Every now and then I crack my knuckles and sometimes my other joints creak and pop too. I’m not even that old, really! Should I be concerned? Are my noisy joints bad?
Cracking sounds on your joints can definitely sound—if not feel—alarming. It’s probably happened to all of us, though, whether from cracking knuckles on purpose or just hearing popping sounds when stretching. I talked to a few medical experts to find out what’s going on and whether or not all this noise is a sign of a medical issue. Here’s what they said.
It’s Usually Harmless
The common misconception that cracking your joints will cause arthritis is just that—a misconception. Dr. Levi Harrison, an orthopedic surgeon and the author of The Art of Fitness, says he’s often asked this question. He explains:
Commonly, joints make an audible cracking sound when the joint is stretched or manipulated due to gas inside the joint fluid or synovial fluid. Common gases in the joint are O2 (Oxygen) and N (Nitrogen). When you flex and stretch your fingers in order to "crack your knuckles", the capsule around the joint which contains this gas filled fluid causes the bubbles to burst which causes that sound. The sound may be loud or dull. Often, you have to wait a period of time before the sound can be heard again, if you manipulate the joint. It takes time for the gas bubbles to reform in the joint.

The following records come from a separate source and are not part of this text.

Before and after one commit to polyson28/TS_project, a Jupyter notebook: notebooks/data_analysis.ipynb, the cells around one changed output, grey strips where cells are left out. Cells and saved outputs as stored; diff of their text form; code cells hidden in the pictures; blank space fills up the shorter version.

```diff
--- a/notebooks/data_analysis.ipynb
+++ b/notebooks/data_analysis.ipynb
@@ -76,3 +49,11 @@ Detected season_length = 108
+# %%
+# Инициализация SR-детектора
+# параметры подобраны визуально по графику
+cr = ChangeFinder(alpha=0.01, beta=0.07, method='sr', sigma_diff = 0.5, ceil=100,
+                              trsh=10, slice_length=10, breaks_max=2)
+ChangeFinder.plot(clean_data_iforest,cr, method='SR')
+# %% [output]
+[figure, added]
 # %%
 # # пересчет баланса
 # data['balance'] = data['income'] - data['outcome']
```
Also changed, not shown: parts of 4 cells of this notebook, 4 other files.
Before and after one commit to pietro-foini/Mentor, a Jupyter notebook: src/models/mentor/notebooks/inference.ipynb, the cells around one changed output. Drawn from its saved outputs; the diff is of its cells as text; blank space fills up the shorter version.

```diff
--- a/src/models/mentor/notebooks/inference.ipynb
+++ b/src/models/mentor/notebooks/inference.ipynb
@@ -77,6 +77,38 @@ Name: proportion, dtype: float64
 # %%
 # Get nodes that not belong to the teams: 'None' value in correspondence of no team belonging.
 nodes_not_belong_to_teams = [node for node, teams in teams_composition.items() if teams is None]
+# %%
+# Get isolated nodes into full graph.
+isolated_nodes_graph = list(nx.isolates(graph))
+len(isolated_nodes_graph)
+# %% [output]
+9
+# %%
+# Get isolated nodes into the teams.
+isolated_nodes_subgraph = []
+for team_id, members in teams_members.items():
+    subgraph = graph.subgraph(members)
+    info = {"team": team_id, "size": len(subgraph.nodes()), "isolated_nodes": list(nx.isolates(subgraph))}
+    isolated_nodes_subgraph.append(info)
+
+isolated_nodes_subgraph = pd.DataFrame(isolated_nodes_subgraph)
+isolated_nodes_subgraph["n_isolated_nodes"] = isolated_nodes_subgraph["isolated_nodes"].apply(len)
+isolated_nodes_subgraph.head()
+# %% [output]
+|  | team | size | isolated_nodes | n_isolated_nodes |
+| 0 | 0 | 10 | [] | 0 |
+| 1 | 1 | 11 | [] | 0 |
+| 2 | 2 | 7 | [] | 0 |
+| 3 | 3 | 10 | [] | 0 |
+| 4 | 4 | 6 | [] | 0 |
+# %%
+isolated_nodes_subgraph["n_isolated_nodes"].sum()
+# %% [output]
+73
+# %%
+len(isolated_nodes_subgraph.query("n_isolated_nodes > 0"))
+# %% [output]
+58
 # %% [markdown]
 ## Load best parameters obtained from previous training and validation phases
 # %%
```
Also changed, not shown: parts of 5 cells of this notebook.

Dr. Michael Haley, owner of Agape Chiropractic, offers a few more insights—and strange medical terms (joint mice? crepitus?!) that describe the issue:
Sometimes the sounds are coming from muscle bellies. Other times they are coming from the deeper joint structures – tendons, ligaments, and discs. Sometimes the sounds aren’t "cracking sounds" at all, but rather, inflammation in the joints that is "squishing around" with movement. These are the noises someone might hear continuously when they turn their heads side to side. Ideally, turning your head does not make any noise. Joint mice may contribute to the sounds. These sounds are collectively usually referred to as "crepitus".
Based on clinical experience, it seems that tension builds up and allows for the joints to "crack" or release. Inactivity seems to increase the need… whereas frequent movement and stretching seems to not only decrease the need, but also even the possibility of of cracking the joints.
An interesting observation is that humans learn to disobey their need for movement. Cats and dogs seem to stretch out their bodies, with an emphasis on their spines, after every period of inactivity. Kids seem to stretch after inactivity too. But adults tend to get up and go about their sedentary days. No wonder their joints crack… or need cracking…
In other words, it’s a good idea to fit more movement into your day, if you’re not already doing so.
When You Might Want to Consult a Doctor
Those assurances aside, there are times cracking joints is more ominous. If you experience any pain with the cracking, it could be a sign of a medical problem. Dr. Harrison says:
Individuals who have painful grinding and creaking joints that started after an injury or trauma to their joints may have arthritis. This is not a good thing. Arthritis occurs when the protective cartilage lining of a joint has been damaged or eroded. This can occur from an injury, age, or an even inflammatory condition like rheumatoid arthritis.
If you have had an injury, for example to your hips or knee and experience significant hip and or knee pain, as well as popping of your joints, you may have arthritis in these areas. I recommend an evaluation by your healthcare practitioner. After an appropriate history and physical exam, they may order the necessary radiographic tests to evaluate the joint. Arthritis is common and pain with creaking and popping in any joint warrants proper evaluation by your doctor.
In the absence of pain, though, you probably don’t have to worry (but can check with your doctor if you’re still anxious about this). Dr. Harrison doesn’t recommend cracking your knuckles, neck, or anything else, but it’s still probably harmless. Consider this research noted by Dr. Amy Baxter, CEO of MMJ Labs (which makes a really cool pain blocker, Buzzy):
One really fun paper was what we call an "n of 1" study – some guy (Dr. DL Unger) decided to only crack one hand his whole life, and see what happened. He then published the result. Bottom line: the cracked knuckle was bigger, but none the worse for wear.
I also asked my sister, a family physician in Arizona, about this, and she said she gets this question a lot—strangely from young teenage patients. Her advice? It’s probably nothing…but if it bothers you, stop cracking your knuckles or neck. So there you go.